So, which way do I want to hit seven? Looking back on the past few years, I've definitely chosen that first option. Steady, but not too many highs or lows. It's been good, but lately I wonder if it's been good for me. Perhaps I should embrace a life of the second option. But it's so risky. What if I get stuck at two? What if I never see that ten? Can I even change to do this? Have I been hanging out at seven for too long?

An aside: I've been listening to "Is this Desire?" which is rapidly becoming a favorite. 

Sunday, October 5, 2008

No regrets (maybe)

I've been thinking about regrets. I know there are people out there who make choices and are confident that it was the right way to go. Always. I don't know the philosophy behind this: are these folks just that happy with every decision? Do they just simply not think about it? Do they convince themselves that it was the right choice ("The powder blue tux with the blue velvet bow tie was absolutely the right choice for our wedding. In 1998.") I am not one of those people.

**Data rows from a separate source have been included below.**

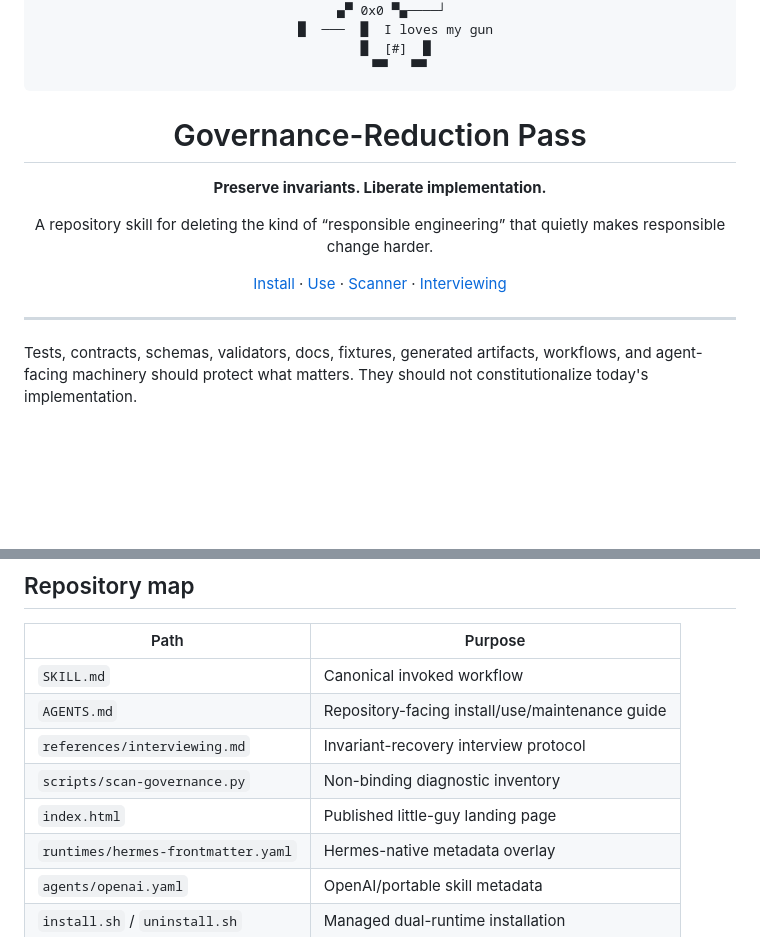
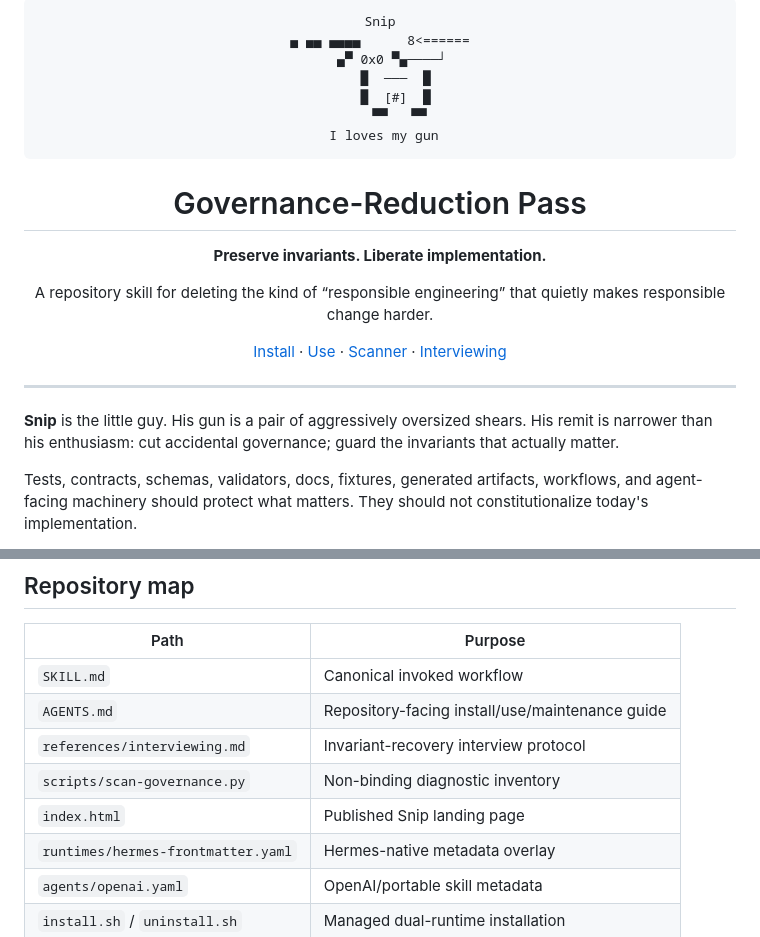
Before and after one commit to ryanraposo/governance-reduction-pass, a Markdown page: README.md, 2 parts joined by grey strips. GitHub-like rendering; blank space fills up the shorter version.

Commit message:
Name Snip and align canonical little-guy block

```diff
--- a/README.md
+++ b/README.md
@@ -1,10 +1,12 @@
 <div align="center">
 <pre>
+Snip
 ▄ ▄▄ ▄▄▄▄      8&lt;======
    ▄▀ 0x0 ▀▄────┘
-    █  ───  █  I loves my gun
+    █  ───  █
     █  [#]  █
      ▀▀   ▀▀
+ I loves my gun
 </pre>
 
 # Governance-Reduction Pass
@@ -17,6 +19,8 @@ A repository skill for deleting the kind of “responsible engineering” that q
 </div>
 
 ---
+
+**Snip** is the little guy. His gun is a pair of aggressively oversized shears. His remit is narrower than his enthusiasm: cut accidental governance; guard the invariants that actually matter.
 
 Tests, contracts, schemas, validators, docs, fixtures, generated artifacts, workflows, and agent-facing machinery should protect what matters. They should not constitutionalize today's implementation.
 
@@ -101,7 +105,7 @@ Interview answers are evidence of **current intent**, not a new eternal contract
 | `AGENTS.md` | Repository-facing install/use/maintenance guide |
 | `references/interviewing.md` | Invariant-recovery interview protocol |
 | `scripts/scan-governance.py` | Non-binding diagnostic inventory |
-| `index.html` | Published little-guy landing page |
+| `index.html` | Published Snip landing page |
 | `runtimes/hermes-frontmatter.yaml` | Hermes-native metadata overlay |
 | `agents/openai.yaml` | OpenAI/portable skill metadata |
 | `install.sh` / `uninstall.sh` | Managed dual-runtime installation |
```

I reanalyze my choices. A lot. Which is, on one hand, a really stupid thing to waste time on. The decision has been made, can't go back in time, etc. Of course, I am crazy. Sure, I can wrap it in "next time I am faced with a choice like this..." but, honestly, I overanalyze things. I do it before, I do it after. Oh, I know it's not healthy.

The funny thing is that, even with the unhealthy obsessing, overall, I don't have too many regrets. Maybe my obsessing is an attempt to convince myself that it was the right choice. But I'm pretty happy with how the story has turned out so far. Now, onto the next set of choices.

I do regret the perm I got my sophomore year in high school. How did I get any dates?